■ **Assignment**
From the entries below, gather each line containing the word "README".

Data excerpts
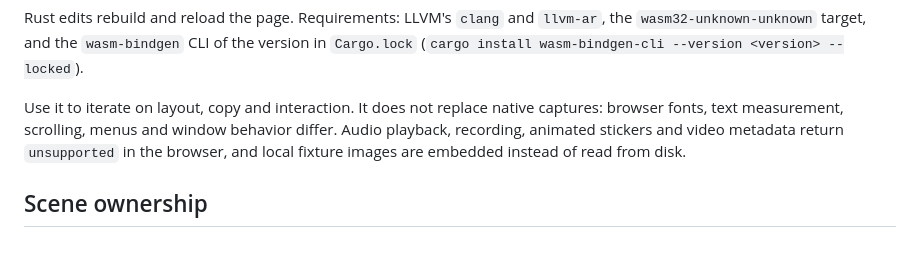
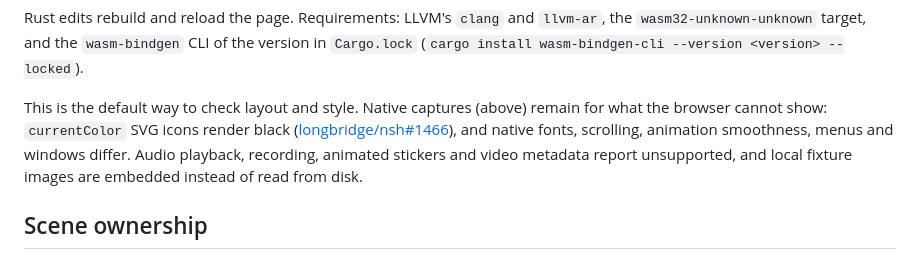
Before and after one commit to boyan01/mixin-desktop, a Markdown page: nsh/preview/README.md, the part around the change. Rendered like a GitHub page.

Commit message:
Make the browser preview the default UI check

```diff
--- a/nsh/preview/README.md
+++ b/nsh/preview/README.md
@@ -85,11 +85,12 @@ Rust edits rebuild and reload the page. Requirements: LLVM's `clang` and `llvm-a
 the `wasm32-unknown-unknown` target, and the `wasm-bindgen` CLI of the version in
 `Cargo.lock` (`cargo install wasm-bindgen-cli --version <version> --locked`).
 
-Use it to iterate on layout, copy and interaction. It does not replace native
-captures: browser fonts, text measurement, scrolling, menus and window behavior
-differ. Audio playback, recording, animated stickers and video metadata return
-`unsupported` in the browser, and local fixture images are embedded instead of read
-from disk.
+This is the default way to check layout and style. Native captures (above) remain
+for what the browser cannot show: `currentColor` SVG icons render black
+([longbridge/nsh#1466](https://github.com/longbridge/nsh/issues/1466)), and native
+fonts, scrolling, animation smoothness, menus and windows differ. Audio playback,
+recording, animated stickers and video metadata report unsupported, and local
+fixture images are embedded instead of read from disk.
 
 ## Scene ownership
 
```
Also changed, not shown: AGENTS.md (+1 -1 lines), 1 other file.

■ **Solution to the problem**
Before and after one commit to boyan01/mixin-desktop, a Markdown page: nsh/preview/README.md, the part around the change. Rendered like a GitHub page.
--- a/nsh/preview/README.md
+++ b/nsh/preview/README.md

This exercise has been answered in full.